Edit difference data
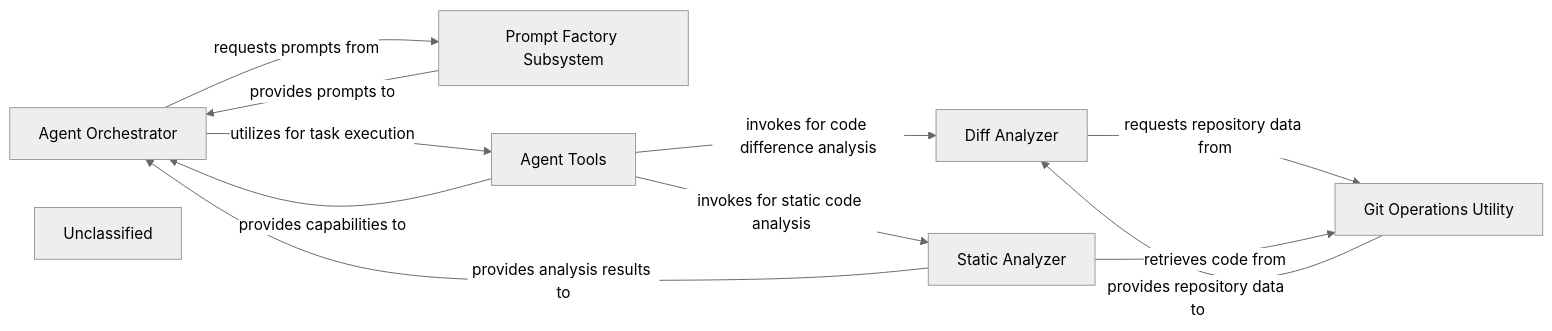
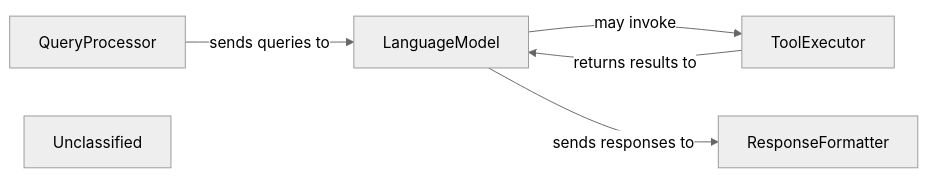
The diagram in .codeboarding/Repository_Manager.md (mariyam866/CodeBoarding), drawn with Mermaid (neutral theme) before and after one commit. The commit also changed other lines of this file and 15 other files, not shown here.

First line of the commit message:
docs: update codeboarding documentation and generate architecture

````diff
--- a/.codeboarding/Repository_Manager.md
+++ b/.codeboarding/Repository_Manager.md
@@ -1,20 +1,12 @@
 ```mermaid
 graph LR
-    Agent_Orchestrator["Agent Orchestrator"]
-    Prompt_Factory_Subsystem["Prompt Factory Subsystem"]
-    Agent_Tools["Agent Tools"]
-    Diff_Analyzer["Diff Analyzer"]
-    Git_Operations_Utility["Git Operations Utility"]
-    Static_Analyzer["Static Analyzer"]
+    QueryProcessor["QueryProcessor"]
+    LanguageModel["LanguageModel"]
+    ToolExecutor["ToolExecutor"]
+    ResponseFormatter["ResponseFormatter"]
     Unclassified["Unclassified"]
-    Agent_Orchestrator -- "requests prompts from" --> Prompt_Factory_Subsystem
-    Prompt_Factory_Subsystem -- "provides prompts to" --> Agent_Orchestrator
-    Agent_Orchestrator -- "utilizes for task execution" --> Agent_Tools
-    Agent_Tools -- "provides capabilities to" --> Agent_Orchestrator
-    Agent_Tools -- "invokes for code difference analysis" --> Diff_Analyzer
-    Diff_Analyzer -- "requests repository data from" --> Git_Operations_Utility
-    Git_Operations_Utility -- "provides repository data to" --> Diff_Analyzer
-    Agent_Tools -- "invokes for static code analysis" --> Static_Analyzer
-    Static_Analyzer -- "retrieves code from" --> Git_Operations_Utility
-    Static_Analyzer -- "provides analysis results to" --> Agent_Orchestrator
+    QueryProcessor -- "sends queries to" --> LanguageModel
+    LanguageModel -- "may invoke" --> ToolExecutor
+    ToolExecutor -- "returns results to" --> LanguageModel
+    LanguageModel -- "sends responses to" --> ResponseFormatter
 ```
````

Exercise:
Each line of the data is to be duplicated exactly; pictures stay out of the copy.

Output below:
The diagram in .codeboarding/Repository_Manager.md (mariyam866/CodeBoarding), drawn with Mermaid (neutral theme) before and after one commit. The commit also changed other lines of this file and 15 other files, not shown here.

First line of the commit message:
docs: update codeboarding documentation and generate architecture

````diff
--- a/.codeboarding/Repository_Manager.md
+++ b/.codeboarding/Repository_Manager.md
@@ -1,20 +1,12 @@
 ```mermaid
 graph LR
-    Agent_Orchestrator["Agent Orchestrator"]
-    Prompt_Factory_Subsystem["Prompt Factory Subsystem"]
-    Agent_Tools["Agent Tools"]
-    Diff_Analyzer["Diff Analyzer"]
-    Git_Operations_Utility["Git Operations Utility"]
-    Static_Analyzer["Static Analyzer"]
+    QueryProcessor["QueryProcessor"]
+    LanguageModel["LanguageModel"]
+    ToolExecutor["ToolExecutor"]
+    ResponseFormatter["ResponseFormatter"]
     Unclassified["Unclassified"]
-    Agent_Orchestrator -- "requests prompts from" --> Prompt_Factory_Subsystem
-    Prompt_Factory_Subsystem -- "provides prompts to" --> Agent_Orchestrator
-    Agent_Orchestrator -- "utilizes for task execution" --> Agent_Tools
-    Agent_Tools -- "provides capabilities to" --> Agent_Orchestrator
-    Agent_Tools -- "invokes for code difference analysis" --> Diff_Analyzer
-    Diff_Analyzer -- "requests repository data from" --> Git_Operations_Utility
-    Git_Operations_Utility -- "provides repository data to" --> Diff_Analyzer
-    Agent_Tools -- "invokes for static code analysis" --> Static_Analyzer
-    Static_Analyzer -- "retrieves code from" --> Git_Operations_Utility
-    Static_Analyzer -- "provides analysis results to" --> Agent_Orchestrator
+    QueryProcessor -- "sends queries to" --> LanguageModel
+    LanguageModel -- "may invoke" --> ToolExecutor
+    ToolExecutor -- "returns results to" --> LanguageModel
+    LanguageModel -- "sends responses to" --> ResponseFormatter
 ```
````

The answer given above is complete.